◆ The problem: Copy out all lines bearing the word "hate" from the listing below.

****************

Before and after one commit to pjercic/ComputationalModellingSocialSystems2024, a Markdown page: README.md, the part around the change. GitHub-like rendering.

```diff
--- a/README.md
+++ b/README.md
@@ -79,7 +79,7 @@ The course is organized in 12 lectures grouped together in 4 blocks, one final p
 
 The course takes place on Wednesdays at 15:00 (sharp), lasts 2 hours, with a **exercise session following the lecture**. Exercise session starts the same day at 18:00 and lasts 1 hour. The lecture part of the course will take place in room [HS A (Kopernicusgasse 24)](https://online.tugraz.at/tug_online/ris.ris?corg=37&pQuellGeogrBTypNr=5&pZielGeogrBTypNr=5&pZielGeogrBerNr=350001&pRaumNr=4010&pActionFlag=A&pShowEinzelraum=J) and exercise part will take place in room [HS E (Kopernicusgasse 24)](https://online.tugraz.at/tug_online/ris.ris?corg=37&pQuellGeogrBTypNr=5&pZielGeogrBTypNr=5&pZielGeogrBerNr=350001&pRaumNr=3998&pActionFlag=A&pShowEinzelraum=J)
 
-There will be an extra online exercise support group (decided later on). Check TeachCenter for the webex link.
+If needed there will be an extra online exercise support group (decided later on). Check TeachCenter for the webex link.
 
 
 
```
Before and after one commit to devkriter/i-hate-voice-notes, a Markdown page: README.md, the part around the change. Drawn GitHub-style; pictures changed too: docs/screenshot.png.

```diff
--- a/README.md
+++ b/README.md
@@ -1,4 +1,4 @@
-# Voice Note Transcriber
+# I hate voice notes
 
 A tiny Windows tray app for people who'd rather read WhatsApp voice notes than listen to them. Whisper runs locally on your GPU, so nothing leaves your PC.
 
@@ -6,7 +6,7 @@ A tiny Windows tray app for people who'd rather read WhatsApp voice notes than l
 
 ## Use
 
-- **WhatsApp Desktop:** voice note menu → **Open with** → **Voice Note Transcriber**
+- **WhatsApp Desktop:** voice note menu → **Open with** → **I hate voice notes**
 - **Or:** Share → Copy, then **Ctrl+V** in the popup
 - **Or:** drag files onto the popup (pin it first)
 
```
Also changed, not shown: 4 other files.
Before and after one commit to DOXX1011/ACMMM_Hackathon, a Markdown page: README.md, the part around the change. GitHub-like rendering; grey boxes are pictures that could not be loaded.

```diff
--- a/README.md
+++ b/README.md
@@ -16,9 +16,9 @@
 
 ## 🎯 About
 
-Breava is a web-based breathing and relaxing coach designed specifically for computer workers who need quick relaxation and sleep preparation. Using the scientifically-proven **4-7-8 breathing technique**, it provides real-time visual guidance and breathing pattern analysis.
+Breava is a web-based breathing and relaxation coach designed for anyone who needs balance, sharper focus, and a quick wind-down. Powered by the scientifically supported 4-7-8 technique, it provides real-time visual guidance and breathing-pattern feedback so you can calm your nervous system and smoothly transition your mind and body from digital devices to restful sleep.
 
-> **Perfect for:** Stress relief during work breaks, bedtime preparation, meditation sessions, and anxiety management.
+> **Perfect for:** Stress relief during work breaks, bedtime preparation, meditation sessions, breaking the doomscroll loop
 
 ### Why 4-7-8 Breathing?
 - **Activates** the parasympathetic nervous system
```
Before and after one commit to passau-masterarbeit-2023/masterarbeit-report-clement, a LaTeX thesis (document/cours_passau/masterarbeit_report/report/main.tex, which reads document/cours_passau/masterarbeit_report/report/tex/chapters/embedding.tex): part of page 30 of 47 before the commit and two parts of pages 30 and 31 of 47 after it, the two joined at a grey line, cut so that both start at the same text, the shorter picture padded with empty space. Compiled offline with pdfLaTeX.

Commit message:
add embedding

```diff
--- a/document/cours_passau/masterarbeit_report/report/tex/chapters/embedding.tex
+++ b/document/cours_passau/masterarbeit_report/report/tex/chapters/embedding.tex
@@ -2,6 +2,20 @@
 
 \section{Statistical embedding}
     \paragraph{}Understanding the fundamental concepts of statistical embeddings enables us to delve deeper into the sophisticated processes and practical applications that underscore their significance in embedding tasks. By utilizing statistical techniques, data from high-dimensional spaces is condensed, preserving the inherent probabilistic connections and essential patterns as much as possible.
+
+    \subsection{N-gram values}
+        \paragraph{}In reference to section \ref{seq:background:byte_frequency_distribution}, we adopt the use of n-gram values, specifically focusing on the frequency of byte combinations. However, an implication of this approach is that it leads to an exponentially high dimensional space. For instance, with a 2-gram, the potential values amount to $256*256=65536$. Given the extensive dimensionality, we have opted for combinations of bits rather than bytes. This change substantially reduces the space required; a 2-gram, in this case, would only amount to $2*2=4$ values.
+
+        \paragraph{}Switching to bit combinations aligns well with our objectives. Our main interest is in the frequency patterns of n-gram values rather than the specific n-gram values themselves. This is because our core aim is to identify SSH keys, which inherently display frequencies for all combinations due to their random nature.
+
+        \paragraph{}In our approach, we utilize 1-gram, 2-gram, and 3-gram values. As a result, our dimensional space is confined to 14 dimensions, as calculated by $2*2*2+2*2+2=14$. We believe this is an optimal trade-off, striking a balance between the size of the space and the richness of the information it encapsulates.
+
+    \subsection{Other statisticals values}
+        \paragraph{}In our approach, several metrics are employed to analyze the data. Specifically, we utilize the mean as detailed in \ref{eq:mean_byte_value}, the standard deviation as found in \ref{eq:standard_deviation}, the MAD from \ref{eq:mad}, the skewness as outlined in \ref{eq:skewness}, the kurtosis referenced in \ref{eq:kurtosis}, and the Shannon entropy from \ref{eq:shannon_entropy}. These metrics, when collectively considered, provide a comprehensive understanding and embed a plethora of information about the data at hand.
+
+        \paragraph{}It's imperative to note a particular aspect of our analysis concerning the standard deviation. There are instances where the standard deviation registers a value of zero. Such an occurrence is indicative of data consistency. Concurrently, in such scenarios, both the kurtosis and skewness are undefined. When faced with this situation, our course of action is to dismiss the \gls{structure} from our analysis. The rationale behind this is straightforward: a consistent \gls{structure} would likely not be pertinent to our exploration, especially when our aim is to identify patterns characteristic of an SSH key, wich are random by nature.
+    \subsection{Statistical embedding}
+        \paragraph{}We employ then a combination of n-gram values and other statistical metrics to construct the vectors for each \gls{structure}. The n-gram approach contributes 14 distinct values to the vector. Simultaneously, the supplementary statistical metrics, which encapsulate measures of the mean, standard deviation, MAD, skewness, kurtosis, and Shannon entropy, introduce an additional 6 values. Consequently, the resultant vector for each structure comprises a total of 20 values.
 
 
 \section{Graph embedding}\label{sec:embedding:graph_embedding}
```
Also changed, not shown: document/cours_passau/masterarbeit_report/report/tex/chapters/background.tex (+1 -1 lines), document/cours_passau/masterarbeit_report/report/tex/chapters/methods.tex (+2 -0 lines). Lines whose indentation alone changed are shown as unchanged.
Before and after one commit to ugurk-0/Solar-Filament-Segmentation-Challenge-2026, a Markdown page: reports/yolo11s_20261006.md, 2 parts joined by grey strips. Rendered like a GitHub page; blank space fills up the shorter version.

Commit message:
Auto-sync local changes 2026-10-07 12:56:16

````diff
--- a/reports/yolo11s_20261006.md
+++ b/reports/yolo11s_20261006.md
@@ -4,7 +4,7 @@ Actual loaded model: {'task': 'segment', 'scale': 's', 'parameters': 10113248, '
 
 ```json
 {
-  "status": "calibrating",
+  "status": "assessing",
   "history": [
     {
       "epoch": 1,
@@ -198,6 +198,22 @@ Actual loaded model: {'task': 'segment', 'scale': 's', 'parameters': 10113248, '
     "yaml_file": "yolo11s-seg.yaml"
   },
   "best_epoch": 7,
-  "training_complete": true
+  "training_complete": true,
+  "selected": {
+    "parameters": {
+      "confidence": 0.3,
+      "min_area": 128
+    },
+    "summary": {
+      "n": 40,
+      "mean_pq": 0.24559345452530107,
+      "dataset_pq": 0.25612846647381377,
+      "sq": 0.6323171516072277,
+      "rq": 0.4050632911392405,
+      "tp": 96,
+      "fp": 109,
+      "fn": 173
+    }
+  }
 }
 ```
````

****************

◆ Answer for this exercise:
Before and after one commit to devkriter/i-hate-voice-notes, a Markdown page: README.md, the part around the change. Drawn GitHub-style; pictures changed too: docs/screenshot.png.
+# I hate voice notes
+- **WhatsApp Desktop:** voice note menu → **Open with** → **I hate voice notes**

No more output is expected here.